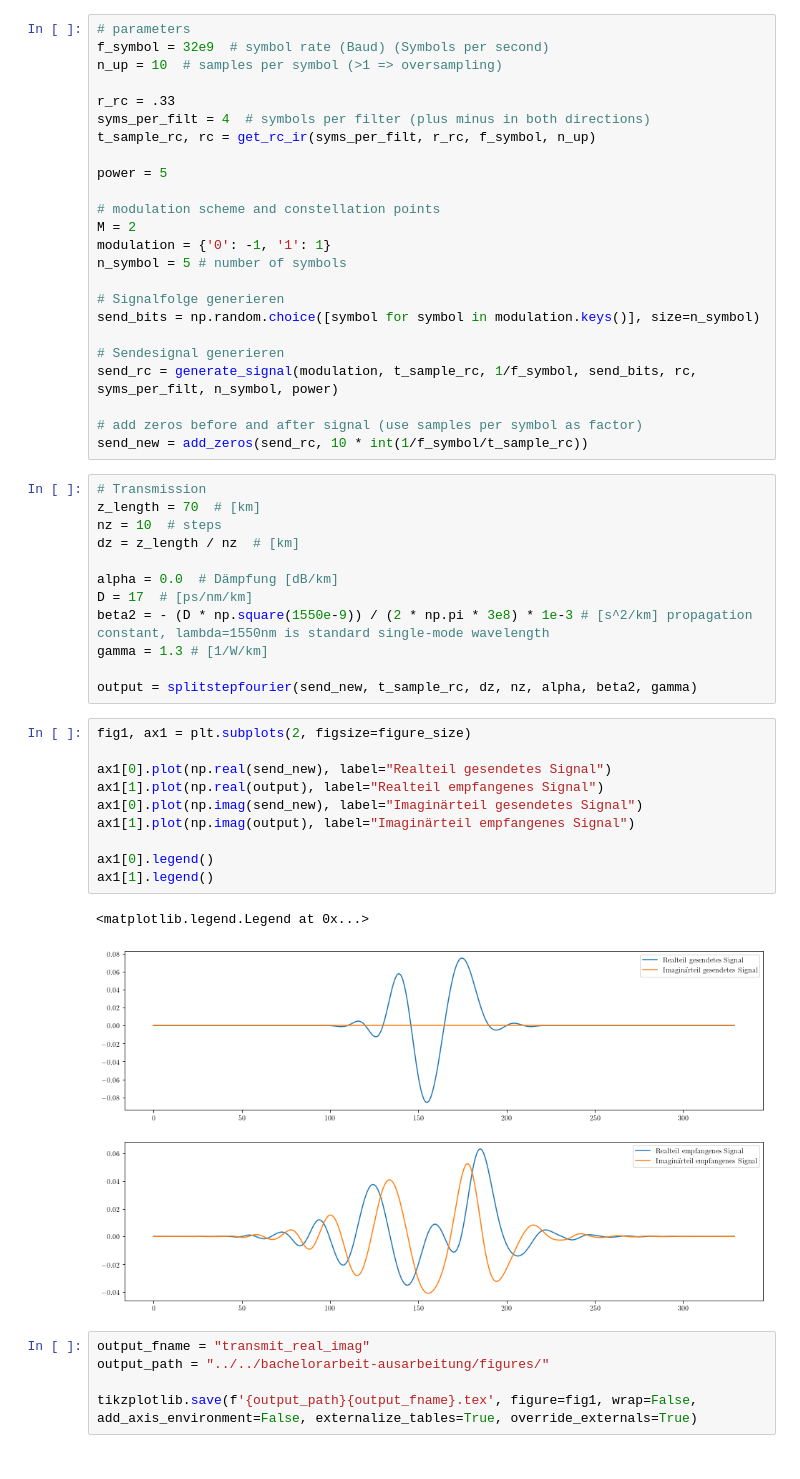
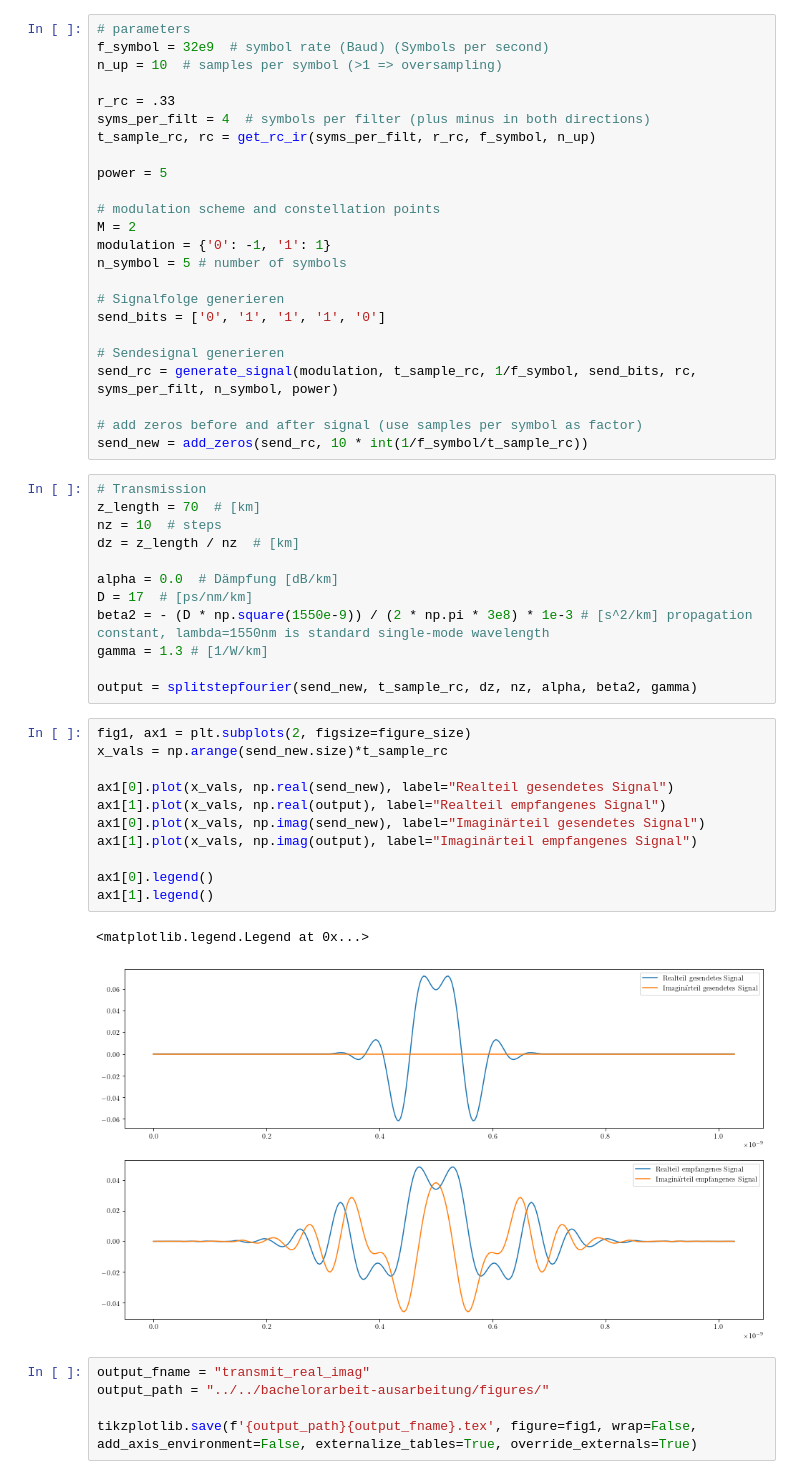
Before and after one commit to domrim/bachelorarbeit-code, a Jupyter notebook: jupyter-notebooks/Transmission.ipynb, the cells around one changed output. Drawn from its saved outputs; the diff is of its cells as text.

Commit message:
fixed send-bits

```diff
--- a/jupyter-notebooks/Transmission.ipynb
+++ b/jupyter-notebooks/Transmission.ipynb
@@ -33,7 +33,7 @@ modulation = {'0': -1, '1': 1}
 n_symbol = 5 # number of symbols
 
 # Signalfolge generieren
-send_bits = np.random.choice([symbol for symbol in modulation.keys()], size=n_symbol)
+send_bits = ['0', '1', '1', '1', '0']
 
 # Sendesignal generieren
 send_rc = generate_signal(modulation, t_sample_rc, 1/f_symbol, send_bits, rc, syms_per_filt, n_symbol, power)
@@ -54,17 +54,18 @@ gamma = 1.3 # [1/W/km]
 output = splitstepfourier(send_new, t_sample_rc, dz, nz, alpha, beta2, gamma)
 # %%
 fig1, ax1 = plt.subplots(2, figsize=figure_size)
+x_vals = np.arange(send_new.size)*t_sample_rc
 
-ax1[0].plot(np.real(send_new), label="Realteil gesendetes Signal")
-ax1[1].plot(np.real(output), label="Realteil empfangenes Signal")
-ax1[0].plot(np.imag(send_new), label="Imaginärteil gesendetes Signal")
-ax1[1].plot(np.imag(output), label="Imaginärteil empfangenes Signal")
+ax1[0].plot(x_vals, np.real(send_new), label="Realteil gesendetes Signal")
+ax1[1].plot(x_vals, np.real(output), label="Realteil empfangenes Signal")
+ax1[0].plot(x_vals, np.imag(send_new), label="Imaginärteil gesendetes Signal")
+ax1[1].plot(x_vals, np.imag(output), label="Imaginärteil empfangenes Signal")
 
 ax1[0].legend()
 ax1[1].legend()
 # %% [output]
 <matplotlib.legend.Legend at 0x...>
-[figure, old version]
+[figure, new version]
 # %%
 output_fname = "transmit_real_imag"
 output_path = "../../bachelorarbeit-ausarbeitung/figures/"
```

★ ★ ★

| Task directions |
Any picture among the entries must be skipped; copy all else exactly.

| Result of this exercise |
Before and after one commit to domrim/bachelorarbeit-code, a Jupyter notebook: jupyter-notebooks/Transmission.ipynb, the cells around one changed output. Drawn from its saved outputs; the diff is of its cells as text.

Commit message:
fixed send-bits

```diff
--- a/jupyter-notebooks/Transmission.ipynb
+++ b/jupyter-notebooks/Transmission.ipynb
@@ -33,7 +33,7 @@ modulation = {'0': -1, '1': 1}
 n_symbol = 5 # number of symbols
 
 # Signalfolge generieren
-send_bits = np.random.choice([symbol for symbol in modulation.keys()], size=n_symbol)
+send_bits = ['0', '1', '1', '1', '0']
 
 # Sendesignal generieren
 send_rc = generate_signal(modulation, t_sample_rc, 1/f_symbol, send_bits, rc, syms_per_filt, n_symbol, power)
@@ -54,17 +54,18 @@ gamma = 1.3 # [1/W/km]
 output = splitstepfourier(send_new, t_sample_rc, dz, nz, alpha, beta2, gamma)
 # %%
 fig1, ax1 = plt.subplots(2, figsize=figure_size)
+x_vals = np.arange(send_new.size)*t_sample_rc
 
-ax1[0].plot(np.real(send_new), label="Realteil gesendetes Signal")
-ax1[1].plot(np.real(output), label="Realteil empfangenes Signal")
-ax1[0].plot(np.imag(send_new), label="Imaginärteil gesendetes Signal")
-ax1[1].plot(np.imag(output), label="Imaginärteil empfangenes Signal")
+ax1[0].plot(x_vals, np.real(send_new), label="Realteil gesendetes Signal")
+ax1[1].plot(x_vals, np.real(output), label="Realteil empfangenes Signal")
+ax1[0].plot(x_vals, np.imag(send_new), label="Imaginärteil gesendetes Signal")
+ax1[1].plot(x_vals, np.imag(output), label="Imaginärteil empfangenes Signal")
 
 ax1[0].legend()
 ax1[1].legend()
 # %% [output]
 <matplotlib.legend.Legend at 0x...>
-[figure, old version]
+[figure, new version]
 # %%
 output_fname = "transmit_real_imag"
 output_path = "../../bachelorarbeit-ausarbeitung/figures/"
```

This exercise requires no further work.